→ **Task statement**
Scan the records for the word "weights". Report each line where it occurs.

[Records from a dataset]
--- START ---

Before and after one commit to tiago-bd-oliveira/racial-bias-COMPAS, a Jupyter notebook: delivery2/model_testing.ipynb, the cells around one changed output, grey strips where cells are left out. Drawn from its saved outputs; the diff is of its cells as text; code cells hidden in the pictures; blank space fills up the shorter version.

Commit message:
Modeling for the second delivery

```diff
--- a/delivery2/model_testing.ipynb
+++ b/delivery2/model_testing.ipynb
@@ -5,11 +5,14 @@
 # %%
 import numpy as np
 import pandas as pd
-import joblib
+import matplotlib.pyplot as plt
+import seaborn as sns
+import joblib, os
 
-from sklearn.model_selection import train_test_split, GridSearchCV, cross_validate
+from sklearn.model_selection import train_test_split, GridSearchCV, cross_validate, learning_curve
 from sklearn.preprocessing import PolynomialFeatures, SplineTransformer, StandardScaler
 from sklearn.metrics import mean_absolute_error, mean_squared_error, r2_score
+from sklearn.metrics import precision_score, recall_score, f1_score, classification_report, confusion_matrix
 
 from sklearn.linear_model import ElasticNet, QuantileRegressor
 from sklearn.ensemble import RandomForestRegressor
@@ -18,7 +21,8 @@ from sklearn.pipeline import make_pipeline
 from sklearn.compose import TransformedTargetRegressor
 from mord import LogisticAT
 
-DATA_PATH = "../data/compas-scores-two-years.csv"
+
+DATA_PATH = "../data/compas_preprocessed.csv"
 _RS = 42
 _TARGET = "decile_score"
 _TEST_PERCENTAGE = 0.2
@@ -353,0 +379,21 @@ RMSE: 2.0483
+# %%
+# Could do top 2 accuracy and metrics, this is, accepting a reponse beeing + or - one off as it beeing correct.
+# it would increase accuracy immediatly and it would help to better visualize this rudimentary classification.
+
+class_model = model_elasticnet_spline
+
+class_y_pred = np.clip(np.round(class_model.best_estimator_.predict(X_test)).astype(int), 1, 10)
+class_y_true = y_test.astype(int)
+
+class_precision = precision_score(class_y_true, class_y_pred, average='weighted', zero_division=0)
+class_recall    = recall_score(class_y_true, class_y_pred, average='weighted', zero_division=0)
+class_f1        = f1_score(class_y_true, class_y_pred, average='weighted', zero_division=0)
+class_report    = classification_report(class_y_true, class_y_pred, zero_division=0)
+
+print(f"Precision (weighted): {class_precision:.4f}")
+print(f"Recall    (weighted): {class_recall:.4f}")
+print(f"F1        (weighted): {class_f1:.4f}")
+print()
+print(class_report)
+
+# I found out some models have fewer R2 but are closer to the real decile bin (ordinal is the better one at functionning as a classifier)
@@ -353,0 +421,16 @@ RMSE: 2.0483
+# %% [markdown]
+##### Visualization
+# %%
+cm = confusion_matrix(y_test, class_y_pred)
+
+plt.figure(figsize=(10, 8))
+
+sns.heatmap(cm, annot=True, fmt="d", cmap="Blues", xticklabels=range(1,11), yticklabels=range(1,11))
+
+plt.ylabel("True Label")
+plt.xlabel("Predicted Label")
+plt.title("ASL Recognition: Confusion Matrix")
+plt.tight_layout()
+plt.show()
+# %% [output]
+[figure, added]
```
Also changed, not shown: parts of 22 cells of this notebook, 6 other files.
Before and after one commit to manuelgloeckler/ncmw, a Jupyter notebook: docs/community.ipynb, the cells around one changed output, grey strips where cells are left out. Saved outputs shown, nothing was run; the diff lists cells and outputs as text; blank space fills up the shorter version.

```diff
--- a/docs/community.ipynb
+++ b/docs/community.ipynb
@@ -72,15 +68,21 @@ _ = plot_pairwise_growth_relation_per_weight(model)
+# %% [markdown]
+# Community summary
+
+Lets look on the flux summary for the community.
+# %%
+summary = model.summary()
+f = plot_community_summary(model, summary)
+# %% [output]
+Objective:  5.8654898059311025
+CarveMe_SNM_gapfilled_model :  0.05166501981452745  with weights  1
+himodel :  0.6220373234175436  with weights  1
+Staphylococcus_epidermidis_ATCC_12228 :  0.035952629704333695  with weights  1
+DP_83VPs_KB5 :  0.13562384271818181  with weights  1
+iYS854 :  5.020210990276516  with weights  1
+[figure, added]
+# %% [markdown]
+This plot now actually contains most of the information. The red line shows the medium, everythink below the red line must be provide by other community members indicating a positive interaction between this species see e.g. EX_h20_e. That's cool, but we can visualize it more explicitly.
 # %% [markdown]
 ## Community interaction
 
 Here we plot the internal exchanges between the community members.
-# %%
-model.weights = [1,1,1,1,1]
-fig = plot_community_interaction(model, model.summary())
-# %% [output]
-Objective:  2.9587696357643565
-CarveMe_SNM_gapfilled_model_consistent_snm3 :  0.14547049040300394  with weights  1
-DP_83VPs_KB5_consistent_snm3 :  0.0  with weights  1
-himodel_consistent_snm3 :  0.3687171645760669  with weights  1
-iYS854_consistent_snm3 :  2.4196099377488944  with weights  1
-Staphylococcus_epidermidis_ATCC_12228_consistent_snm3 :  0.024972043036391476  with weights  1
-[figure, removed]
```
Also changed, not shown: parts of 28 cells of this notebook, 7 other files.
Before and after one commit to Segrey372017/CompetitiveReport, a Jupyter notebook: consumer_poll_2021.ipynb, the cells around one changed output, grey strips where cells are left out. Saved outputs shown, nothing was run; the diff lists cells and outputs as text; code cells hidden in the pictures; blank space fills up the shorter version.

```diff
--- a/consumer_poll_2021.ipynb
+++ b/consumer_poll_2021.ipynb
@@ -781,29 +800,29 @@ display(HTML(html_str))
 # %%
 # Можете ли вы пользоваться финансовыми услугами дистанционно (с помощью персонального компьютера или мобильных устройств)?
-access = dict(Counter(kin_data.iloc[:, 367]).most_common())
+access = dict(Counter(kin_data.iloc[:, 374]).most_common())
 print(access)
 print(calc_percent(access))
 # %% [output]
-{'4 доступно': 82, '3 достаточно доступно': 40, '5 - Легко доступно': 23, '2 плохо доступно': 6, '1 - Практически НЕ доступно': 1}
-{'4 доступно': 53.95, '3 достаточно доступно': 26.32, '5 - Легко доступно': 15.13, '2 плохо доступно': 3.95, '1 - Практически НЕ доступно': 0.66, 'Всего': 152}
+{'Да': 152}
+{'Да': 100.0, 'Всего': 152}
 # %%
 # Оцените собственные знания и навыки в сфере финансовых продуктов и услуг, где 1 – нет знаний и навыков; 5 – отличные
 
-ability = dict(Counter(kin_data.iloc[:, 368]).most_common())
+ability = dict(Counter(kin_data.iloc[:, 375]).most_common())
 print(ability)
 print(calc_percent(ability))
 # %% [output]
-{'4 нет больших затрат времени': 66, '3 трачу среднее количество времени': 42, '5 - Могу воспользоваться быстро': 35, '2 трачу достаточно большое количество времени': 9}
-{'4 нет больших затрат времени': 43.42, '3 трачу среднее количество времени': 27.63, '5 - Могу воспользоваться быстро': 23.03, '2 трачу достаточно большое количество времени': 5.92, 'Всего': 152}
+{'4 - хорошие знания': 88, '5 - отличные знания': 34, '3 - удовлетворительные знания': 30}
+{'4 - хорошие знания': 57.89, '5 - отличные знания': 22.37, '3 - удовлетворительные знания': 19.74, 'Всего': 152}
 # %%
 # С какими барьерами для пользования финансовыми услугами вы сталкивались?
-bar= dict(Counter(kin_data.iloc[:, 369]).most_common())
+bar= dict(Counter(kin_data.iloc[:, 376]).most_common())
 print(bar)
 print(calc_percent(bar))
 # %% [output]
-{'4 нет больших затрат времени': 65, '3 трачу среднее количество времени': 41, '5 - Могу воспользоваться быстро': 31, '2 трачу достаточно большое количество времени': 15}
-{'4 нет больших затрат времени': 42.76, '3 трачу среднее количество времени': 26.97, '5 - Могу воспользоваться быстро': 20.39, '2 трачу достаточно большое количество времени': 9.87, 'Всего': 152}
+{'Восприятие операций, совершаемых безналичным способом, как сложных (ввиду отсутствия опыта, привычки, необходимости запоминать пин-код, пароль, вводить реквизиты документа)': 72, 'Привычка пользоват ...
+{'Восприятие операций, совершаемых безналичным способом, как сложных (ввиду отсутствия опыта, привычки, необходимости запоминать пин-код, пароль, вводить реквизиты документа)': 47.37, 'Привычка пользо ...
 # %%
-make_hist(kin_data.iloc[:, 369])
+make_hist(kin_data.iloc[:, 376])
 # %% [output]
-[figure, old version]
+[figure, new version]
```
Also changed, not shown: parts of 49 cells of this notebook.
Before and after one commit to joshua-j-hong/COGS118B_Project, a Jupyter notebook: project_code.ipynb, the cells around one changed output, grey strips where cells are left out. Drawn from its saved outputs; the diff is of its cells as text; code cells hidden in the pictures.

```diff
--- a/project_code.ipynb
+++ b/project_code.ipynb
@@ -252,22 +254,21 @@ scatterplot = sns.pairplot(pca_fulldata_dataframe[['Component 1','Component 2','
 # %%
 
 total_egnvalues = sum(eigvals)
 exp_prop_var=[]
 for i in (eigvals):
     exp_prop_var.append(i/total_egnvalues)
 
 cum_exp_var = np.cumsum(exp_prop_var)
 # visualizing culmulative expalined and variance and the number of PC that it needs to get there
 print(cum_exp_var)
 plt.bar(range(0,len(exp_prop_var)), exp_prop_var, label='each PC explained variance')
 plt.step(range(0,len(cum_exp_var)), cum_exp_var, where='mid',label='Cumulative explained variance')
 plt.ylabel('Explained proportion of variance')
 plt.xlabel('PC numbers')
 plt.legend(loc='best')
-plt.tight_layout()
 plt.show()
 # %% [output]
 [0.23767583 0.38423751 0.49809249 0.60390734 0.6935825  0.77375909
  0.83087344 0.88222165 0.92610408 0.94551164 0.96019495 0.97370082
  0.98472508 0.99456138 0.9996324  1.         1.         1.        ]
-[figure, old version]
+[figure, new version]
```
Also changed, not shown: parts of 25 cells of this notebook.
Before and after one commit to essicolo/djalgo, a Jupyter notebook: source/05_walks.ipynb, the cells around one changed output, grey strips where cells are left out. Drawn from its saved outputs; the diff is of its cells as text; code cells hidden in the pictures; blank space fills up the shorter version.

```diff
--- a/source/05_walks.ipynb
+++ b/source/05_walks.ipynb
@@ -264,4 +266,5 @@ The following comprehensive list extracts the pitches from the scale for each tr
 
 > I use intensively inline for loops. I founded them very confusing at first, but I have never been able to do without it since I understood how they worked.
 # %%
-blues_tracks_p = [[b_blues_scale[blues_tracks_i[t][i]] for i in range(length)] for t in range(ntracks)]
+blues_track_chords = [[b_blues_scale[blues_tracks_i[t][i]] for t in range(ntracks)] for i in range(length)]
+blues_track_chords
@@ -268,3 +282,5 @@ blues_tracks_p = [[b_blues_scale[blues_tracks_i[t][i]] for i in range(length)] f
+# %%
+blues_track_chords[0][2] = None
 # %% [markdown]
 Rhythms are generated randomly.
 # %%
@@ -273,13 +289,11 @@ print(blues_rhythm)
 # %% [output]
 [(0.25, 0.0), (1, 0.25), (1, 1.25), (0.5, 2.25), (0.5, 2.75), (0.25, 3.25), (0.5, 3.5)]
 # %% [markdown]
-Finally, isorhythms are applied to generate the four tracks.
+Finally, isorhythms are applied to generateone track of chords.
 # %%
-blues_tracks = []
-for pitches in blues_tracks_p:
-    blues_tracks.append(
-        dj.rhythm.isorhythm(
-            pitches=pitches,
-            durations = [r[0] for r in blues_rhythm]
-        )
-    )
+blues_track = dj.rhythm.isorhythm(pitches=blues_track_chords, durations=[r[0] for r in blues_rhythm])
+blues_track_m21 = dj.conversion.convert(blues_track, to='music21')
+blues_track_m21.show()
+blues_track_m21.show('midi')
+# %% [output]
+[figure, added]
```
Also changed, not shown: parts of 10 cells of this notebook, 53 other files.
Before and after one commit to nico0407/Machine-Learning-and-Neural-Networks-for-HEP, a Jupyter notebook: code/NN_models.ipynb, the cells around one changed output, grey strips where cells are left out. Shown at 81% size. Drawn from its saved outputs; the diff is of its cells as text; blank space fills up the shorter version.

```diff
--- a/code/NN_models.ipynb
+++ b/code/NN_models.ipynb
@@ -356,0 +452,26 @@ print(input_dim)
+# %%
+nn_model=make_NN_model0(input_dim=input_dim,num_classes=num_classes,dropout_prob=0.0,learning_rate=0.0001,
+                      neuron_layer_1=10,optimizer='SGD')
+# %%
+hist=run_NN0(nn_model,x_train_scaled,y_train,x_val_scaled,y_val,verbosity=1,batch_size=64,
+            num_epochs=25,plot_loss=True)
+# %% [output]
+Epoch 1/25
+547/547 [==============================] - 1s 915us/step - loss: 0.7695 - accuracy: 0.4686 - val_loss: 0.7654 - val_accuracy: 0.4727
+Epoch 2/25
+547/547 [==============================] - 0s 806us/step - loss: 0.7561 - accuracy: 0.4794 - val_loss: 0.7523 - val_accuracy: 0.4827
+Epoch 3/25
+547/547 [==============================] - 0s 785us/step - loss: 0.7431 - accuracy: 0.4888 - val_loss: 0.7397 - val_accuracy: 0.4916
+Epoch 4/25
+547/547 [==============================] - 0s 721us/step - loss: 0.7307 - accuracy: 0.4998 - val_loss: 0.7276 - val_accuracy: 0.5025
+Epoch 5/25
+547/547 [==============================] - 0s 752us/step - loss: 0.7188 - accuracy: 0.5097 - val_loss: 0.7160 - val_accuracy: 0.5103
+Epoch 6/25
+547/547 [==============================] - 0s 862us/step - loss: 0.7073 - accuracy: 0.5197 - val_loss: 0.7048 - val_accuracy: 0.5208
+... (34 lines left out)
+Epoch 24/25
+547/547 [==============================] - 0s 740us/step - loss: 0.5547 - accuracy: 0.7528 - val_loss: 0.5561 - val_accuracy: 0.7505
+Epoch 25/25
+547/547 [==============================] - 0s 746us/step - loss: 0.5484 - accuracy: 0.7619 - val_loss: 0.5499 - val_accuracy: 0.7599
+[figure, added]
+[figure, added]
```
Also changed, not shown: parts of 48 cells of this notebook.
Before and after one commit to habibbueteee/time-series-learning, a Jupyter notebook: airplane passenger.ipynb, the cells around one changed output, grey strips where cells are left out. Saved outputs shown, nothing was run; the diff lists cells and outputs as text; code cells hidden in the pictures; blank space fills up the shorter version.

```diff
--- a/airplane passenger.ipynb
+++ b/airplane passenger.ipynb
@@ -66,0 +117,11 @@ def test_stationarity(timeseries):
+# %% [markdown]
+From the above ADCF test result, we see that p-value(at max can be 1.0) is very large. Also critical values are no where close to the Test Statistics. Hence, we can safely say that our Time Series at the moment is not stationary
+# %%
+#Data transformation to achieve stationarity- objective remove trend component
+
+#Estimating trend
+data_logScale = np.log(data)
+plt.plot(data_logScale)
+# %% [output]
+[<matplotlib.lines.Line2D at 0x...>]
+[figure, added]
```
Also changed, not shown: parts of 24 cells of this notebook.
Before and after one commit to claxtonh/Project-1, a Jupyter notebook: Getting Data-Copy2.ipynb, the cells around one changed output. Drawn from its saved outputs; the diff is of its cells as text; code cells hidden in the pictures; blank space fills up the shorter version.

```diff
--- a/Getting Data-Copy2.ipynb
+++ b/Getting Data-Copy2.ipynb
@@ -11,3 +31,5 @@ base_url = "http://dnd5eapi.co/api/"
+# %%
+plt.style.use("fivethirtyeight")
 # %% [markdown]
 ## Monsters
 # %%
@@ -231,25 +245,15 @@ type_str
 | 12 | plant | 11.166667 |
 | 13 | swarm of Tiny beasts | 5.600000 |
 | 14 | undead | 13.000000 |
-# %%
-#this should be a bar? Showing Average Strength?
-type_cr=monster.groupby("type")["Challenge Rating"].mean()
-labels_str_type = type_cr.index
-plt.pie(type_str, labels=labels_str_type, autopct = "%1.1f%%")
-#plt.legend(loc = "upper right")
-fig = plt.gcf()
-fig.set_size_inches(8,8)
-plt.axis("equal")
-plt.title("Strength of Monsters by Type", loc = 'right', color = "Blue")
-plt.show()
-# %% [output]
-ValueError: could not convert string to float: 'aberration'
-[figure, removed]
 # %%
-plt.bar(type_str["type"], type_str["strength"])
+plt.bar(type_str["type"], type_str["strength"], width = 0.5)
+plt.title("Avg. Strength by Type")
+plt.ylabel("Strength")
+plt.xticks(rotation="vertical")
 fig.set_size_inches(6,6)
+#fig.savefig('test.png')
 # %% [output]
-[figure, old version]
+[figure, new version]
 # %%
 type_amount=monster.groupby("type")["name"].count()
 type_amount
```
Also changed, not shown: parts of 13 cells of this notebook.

--- END ---

→ **Response to this exercise**
+CarveMe_SNM_gapfilled_model :  0.05166501981452745  with weights  1
+himodel :  0.6220373234175436  with weights  1
+Staphylococcus_epidermidis_ATCC_12228 :  0.035952629704333695  with weights  1
+DP_83VPs_KB5 :  0.13562384271818181  with weights  1
+iYS854 :  5.020210990276516  with weights  1
-model.weights = [1,1,1,1,1]
-CarveMe_SNM_gapfilled_model_consistent_snm3 :  0.14547049040300394  with weights  1
-DP_83VPs_KB5_consistent_snm3 :  0.0  with weights  1
-himodel_consistent_snm3 :  0.3687171645760669  with weights  1
-iYS854_consistent_snm3 :  2.4196099377488944  with weights  1
-Staphylococcus_epidermidis_ATCC_12228_consistent_snm3 :  0.024972043036391476  with weights  1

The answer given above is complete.